Stored items from a collection
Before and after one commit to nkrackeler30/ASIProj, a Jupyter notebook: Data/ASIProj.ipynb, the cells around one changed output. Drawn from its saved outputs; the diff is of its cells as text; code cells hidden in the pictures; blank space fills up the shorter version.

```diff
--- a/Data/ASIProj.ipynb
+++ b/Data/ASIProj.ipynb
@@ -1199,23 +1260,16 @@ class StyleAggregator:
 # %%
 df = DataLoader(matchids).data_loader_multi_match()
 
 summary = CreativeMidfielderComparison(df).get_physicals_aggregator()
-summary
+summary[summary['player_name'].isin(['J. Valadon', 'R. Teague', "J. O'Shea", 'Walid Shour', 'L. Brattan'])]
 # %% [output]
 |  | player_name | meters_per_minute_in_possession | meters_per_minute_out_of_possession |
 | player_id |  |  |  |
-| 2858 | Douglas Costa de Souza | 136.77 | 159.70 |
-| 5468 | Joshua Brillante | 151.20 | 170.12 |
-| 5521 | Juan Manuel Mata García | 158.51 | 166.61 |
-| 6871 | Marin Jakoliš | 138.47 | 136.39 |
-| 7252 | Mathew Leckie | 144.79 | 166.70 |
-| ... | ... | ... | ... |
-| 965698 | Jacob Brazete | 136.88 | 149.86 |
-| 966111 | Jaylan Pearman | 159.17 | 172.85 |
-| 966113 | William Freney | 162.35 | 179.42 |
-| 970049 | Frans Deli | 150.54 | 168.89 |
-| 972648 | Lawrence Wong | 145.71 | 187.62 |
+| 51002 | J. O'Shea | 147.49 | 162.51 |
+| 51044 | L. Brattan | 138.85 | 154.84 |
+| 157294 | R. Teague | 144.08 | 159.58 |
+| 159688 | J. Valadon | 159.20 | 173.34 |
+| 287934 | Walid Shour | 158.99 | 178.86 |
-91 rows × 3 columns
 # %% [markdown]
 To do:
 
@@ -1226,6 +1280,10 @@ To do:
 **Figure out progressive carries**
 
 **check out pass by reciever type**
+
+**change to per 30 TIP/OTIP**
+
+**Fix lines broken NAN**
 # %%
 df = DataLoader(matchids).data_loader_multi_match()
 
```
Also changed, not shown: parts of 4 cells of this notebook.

=== THE TASK ===
In the entries above, find every line holding the word "summary" and copy it out.

=== RESPONSE TO THE TASK ===
 summary = CreativeMidfielderComparison(df).get_physicals_aggregator()
-summary
+summary[summary['player_name'].isin(['J. Valadon', 'R. Teague', "J. O'Shea", 'Walid Shour', 'L. Brattan'])]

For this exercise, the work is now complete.